The weekly sabbath had begun, you remember, at Creation. God worked six days and then he rested on the seventh day. God did no work on the sabbath. This was reinstated and renewed in the giving of the Law on Mount Sinai when God reminded his people that the sabbath was at the heart of all his work.
I often hear Sunday referred to as "the sabbath." And perhaps you think that is just an old-fashioned word for Sunday. But that is completely wrong. Sunday is never the sabbath, and never was the sabbath! A transference is made of these ideas which is totally unbiblical. The seventh day was Saturday. The first day was Sunday. And Saturday was to be observed as the sabbath, as it still is in Israel today.

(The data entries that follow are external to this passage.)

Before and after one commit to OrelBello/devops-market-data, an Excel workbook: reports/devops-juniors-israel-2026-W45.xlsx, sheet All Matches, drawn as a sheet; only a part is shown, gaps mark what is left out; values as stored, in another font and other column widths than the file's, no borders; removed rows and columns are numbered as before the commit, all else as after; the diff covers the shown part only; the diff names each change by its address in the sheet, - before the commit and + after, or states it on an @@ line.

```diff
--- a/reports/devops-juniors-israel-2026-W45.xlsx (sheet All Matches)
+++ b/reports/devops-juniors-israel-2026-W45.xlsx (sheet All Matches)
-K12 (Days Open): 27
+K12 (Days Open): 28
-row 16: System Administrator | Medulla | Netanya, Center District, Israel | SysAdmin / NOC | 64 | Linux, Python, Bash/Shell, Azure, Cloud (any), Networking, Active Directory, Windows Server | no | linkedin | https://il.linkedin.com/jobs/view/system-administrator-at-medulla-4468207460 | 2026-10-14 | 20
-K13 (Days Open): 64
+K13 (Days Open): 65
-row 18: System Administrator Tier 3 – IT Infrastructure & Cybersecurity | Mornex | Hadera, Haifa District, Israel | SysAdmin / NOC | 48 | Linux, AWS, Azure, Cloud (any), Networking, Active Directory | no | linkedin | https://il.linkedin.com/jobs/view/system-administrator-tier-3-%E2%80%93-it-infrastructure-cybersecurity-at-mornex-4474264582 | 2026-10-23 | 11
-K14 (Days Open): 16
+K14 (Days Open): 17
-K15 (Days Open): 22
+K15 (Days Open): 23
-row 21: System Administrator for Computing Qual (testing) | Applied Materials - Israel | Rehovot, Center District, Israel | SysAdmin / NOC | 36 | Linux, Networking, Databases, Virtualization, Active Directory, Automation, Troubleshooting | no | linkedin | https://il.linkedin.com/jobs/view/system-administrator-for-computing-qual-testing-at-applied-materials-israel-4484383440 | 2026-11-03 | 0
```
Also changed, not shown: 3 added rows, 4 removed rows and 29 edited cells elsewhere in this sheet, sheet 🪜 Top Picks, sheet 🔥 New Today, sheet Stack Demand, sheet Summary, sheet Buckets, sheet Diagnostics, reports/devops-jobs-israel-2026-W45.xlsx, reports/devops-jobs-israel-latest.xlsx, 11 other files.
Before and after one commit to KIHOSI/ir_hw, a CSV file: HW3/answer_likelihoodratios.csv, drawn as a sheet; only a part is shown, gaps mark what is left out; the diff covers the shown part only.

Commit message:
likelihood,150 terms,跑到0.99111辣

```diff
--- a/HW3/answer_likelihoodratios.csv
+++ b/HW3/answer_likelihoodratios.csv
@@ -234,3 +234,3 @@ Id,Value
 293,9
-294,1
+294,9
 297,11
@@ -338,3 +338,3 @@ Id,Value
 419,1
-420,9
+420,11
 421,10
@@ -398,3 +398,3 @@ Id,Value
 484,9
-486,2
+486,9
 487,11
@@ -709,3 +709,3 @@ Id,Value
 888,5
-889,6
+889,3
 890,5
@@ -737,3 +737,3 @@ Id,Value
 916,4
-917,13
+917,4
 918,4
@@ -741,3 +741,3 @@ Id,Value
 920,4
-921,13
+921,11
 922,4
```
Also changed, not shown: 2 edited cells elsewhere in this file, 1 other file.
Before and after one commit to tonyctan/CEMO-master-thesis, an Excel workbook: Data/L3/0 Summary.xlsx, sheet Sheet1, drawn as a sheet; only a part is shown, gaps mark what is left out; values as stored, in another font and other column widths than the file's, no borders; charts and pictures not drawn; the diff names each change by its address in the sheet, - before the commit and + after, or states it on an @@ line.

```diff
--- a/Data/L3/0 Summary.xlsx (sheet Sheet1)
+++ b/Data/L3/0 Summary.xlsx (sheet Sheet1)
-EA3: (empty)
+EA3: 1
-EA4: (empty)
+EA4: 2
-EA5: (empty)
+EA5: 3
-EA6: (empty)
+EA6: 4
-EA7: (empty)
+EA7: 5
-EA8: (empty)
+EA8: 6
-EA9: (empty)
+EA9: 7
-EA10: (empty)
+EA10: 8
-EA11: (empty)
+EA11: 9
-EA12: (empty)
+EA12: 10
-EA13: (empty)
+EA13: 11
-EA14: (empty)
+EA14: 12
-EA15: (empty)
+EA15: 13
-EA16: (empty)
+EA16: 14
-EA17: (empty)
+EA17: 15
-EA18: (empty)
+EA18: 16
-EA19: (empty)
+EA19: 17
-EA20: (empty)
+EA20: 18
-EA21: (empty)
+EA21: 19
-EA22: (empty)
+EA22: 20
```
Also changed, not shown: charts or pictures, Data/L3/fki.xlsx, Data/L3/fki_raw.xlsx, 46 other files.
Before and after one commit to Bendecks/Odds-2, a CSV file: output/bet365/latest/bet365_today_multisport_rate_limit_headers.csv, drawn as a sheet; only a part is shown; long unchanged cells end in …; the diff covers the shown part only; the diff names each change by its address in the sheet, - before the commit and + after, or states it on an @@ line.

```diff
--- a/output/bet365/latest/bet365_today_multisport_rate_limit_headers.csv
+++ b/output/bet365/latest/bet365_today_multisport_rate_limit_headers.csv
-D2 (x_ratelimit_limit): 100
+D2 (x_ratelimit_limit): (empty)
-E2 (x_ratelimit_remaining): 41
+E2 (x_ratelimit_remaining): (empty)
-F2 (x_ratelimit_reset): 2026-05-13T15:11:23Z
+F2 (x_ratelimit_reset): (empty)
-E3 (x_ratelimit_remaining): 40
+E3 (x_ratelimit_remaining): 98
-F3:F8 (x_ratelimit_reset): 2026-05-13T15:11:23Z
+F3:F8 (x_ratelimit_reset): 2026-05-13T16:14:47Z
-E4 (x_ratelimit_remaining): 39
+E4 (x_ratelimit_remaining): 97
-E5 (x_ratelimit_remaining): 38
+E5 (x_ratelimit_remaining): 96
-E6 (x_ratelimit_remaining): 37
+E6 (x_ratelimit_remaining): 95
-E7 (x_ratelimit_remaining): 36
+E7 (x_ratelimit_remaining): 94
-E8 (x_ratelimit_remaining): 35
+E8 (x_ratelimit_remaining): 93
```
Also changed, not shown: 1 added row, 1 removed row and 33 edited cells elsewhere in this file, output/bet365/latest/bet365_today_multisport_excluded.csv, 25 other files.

Now our friends, the Seventh Day Adventists, and most of them probably are brothers in Christ, feel that Christians still ought to observe the seventh day as God's day of appointed rest. They tell us that we should be worshipping on Saturday, not on Sunday. In their contention that God has never diminished the importance of the sabbath they are absolutely right. For the point of it was that it was a day of rest, and there was to be no labor done on that day. But, as we have already seen in this book, this was but a shadow, a symbol, and the symbol is never all-important. This observance of a day of rest is a picture of something else that God wants, which is of great significance to him, and when the reality came the shadow was done away with.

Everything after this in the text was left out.